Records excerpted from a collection
──────

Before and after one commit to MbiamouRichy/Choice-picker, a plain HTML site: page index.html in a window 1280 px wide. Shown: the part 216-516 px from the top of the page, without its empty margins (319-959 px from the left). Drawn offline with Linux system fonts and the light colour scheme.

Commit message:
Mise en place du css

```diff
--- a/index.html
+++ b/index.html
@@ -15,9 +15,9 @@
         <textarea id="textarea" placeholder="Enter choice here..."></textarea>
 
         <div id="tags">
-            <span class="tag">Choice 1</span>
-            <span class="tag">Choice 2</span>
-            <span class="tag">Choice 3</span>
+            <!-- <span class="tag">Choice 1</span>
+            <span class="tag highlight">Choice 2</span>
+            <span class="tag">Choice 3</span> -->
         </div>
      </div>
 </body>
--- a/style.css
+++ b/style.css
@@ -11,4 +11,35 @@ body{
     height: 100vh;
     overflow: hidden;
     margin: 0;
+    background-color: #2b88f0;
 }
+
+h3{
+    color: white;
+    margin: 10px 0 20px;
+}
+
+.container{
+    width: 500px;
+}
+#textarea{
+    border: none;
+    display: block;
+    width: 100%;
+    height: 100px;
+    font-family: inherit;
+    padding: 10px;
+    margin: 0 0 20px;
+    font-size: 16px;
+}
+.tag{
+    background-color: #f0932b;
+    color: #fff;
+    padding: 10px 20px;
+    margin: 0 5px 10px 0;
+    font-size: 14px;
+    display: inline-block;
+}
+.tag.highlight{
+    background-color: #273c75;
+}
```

──────

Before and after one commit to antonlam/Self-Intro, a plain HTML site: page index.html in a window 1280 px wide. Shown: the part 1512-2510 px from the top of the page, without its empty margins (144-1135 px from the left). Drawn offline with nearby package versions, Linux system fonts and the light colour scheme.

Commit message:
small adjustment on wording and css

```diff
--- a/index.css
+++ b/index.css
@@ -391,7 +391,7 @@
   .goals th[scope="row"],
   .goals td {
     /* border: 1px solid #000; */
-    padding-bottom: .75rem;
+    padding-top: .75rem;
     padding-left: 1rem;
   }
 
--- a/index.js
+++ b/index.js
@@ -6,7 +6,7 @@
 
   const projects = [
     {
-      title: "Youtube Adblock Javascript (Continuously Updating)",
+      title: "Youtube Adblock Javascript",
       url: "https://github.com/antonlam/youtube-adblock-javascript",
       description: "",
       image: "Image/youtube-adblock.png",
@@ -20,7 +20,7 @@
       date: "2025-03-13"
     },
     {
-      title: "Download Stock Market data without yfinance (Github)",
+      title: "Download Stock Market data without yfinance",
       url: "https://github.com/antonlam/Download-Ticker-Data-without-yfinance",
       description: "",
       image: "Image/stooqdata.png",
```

──────

Your answer should be all lines from the data that contain "color".

ANSWER TO THIS TASK:
+    background-color: #2b88f0;
+    color: white;
+    background-color: #f0932b;
+    color: #fff;
+    background-color: #273c75;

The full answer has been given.